Problem to work on: Find the string "input" in the data, and copy out each line that has it.

Saved entries:
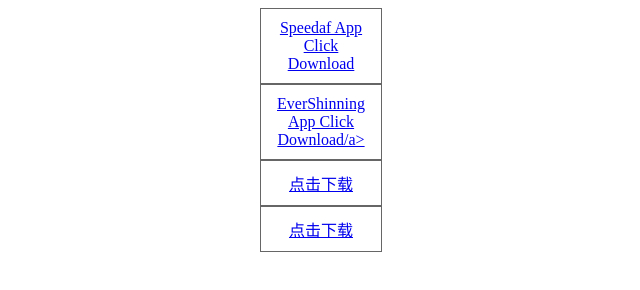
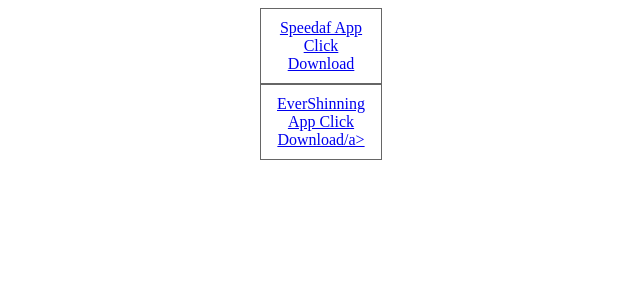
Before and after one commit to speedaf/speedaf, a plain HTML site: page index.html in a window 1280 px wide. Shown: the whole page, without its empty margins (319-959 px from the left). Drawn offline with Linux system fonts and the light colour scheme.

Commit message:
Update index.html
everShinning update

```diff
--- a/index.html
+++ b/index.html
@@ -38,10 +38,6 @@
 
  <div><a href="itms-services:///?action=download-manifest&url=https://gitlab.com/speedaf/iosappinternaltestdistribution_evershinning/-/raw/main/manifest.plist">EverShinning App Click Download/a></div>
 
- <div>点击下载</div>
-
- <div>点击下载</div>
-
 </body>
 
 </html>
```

...

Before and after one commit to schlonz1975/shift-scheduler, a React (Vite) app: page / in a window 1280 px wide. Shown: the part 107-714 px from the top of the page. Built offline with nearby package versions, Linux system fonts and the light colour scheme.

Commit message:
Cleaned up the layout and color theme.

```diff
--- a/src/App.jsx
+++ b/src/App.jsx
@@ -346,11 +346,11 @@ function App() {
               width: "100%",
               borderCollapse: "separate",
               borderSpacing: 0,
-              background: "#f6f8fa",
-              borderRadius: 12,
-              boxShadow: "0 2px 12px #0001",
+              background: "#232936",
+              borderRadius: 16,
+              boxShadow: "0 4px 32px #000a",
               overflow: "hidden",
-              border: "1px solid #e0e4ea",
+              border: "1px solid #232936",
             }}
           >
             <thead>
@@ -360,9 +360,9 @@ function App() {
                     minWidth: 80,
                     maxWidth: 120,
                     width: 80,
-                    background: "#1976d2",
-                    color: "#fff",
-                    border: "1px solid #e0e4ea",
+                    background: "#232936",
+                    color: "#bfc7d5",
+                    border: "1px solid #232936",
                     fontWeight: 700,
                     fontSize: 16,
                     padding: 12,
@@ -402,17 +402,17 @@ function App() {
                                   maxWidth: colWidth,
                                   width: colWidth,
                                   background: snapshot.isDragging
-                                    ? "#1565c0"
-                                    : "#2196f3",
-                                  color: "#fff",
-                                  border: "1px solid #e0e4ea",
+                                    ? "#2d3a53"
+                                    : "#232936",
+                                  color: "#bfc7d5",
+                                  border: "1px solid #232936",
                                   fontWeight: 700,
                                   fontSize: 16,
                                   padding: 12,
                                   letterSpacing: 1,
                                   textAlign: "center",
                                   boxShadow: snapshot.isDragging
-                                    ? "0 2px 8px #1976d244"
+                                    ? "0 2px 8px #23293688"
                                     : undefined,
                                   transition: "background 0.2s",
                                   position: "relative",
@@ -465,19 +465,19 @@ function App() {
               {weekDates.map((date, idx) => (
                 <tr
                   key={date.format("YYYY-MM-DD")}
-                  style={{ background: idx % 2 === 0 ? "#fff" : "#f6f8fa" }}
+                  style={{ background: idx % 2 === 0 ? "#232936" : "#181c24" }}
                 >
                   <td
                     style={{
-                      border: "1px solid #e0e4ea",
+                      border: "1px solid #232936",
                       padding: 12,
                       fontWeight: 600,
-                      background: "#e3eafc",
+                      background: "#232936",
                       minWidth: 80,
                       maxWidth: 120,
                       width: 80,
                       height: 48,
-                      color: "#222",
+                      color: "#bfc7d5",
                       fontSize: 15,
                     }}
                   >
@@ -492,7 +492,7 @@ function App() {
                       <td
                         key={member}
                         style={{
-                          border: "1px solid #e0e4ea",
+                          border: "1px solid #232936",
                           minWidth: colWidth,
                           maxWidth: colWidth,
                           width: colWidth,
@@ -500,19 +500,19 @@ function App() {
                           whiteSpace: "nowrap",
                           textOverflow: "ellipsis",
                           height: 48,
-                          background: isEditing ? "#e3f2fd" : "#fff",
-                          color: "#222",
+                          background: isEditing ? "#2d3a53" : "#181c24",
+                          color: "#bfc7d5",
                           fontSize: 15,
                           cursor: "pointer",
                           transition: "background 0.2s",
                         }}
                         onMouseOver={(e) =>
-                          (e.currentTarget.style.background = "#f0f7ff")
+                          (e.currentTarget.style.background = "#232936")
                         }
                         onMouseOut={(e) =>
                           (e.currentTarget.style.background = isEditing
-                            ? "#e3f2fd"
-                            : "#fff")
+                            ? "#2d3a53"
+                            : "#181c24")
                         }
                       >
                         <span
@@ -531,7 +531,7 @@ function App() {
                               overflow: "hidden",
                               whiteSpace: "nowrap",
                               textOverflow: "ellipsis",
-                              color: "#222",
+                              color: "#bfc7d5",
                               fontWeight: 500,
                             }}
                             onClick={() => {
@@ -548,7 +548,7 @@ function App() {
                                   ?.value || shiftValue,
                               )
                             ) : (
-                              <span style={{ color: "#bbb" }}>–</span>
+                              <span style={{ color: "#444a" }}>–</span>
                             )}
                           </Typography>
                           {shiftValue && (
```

---

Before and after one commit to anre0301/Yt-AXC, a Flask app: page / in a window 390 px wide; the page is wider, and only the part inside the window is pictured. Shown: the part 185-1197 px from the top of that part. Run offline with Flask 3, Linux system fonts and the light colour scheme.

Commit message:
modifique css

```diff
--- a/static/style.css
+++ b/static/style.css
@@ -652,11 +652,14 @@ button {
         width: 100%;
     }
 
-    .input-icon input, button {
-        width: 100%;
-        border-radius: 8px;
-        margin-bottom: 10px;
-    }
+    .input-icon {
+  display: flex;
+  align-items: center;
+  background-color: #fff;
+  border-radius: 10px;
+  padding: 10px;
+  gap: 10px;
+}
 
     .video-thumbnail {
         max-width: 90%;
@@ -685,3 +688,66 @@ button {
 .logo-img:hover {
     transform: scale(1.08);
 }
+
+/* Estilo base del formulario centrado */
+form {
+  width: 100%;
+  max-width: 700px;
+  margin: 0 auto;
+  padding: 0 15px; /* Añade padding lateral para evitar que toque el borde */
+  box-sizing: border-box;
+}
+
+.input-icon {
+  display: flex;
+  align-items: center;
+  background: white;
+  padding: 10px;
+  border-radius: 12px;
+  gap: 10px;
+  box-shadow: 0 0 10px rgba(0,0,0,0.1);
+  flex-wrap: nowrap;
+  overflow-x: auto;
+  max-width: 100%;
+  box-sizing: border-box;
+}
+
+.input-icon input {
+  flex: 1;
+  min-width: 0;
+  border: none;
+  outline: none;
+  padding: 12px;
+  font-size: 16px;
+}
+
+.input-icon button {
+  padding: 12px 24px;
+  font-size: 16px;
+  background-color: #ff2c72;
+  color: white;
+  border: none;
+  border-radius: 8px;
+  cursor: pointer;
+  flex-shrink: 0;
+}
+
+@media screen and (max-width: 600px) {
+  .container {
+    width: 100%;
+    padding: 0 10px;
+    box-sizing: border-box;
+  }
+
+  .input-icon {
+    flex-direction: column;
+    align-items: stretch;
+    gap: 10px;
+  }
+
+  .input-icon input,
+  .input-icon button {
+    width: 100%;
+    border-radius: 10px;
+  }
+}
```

Expected answer:
-    .input-icon input, button {
+    .input-icon {
+.input-icon {
+.input-icon input {
+.input-icon button {
+  .input-icon {
+  .input-icon input,
+  .input-icon button {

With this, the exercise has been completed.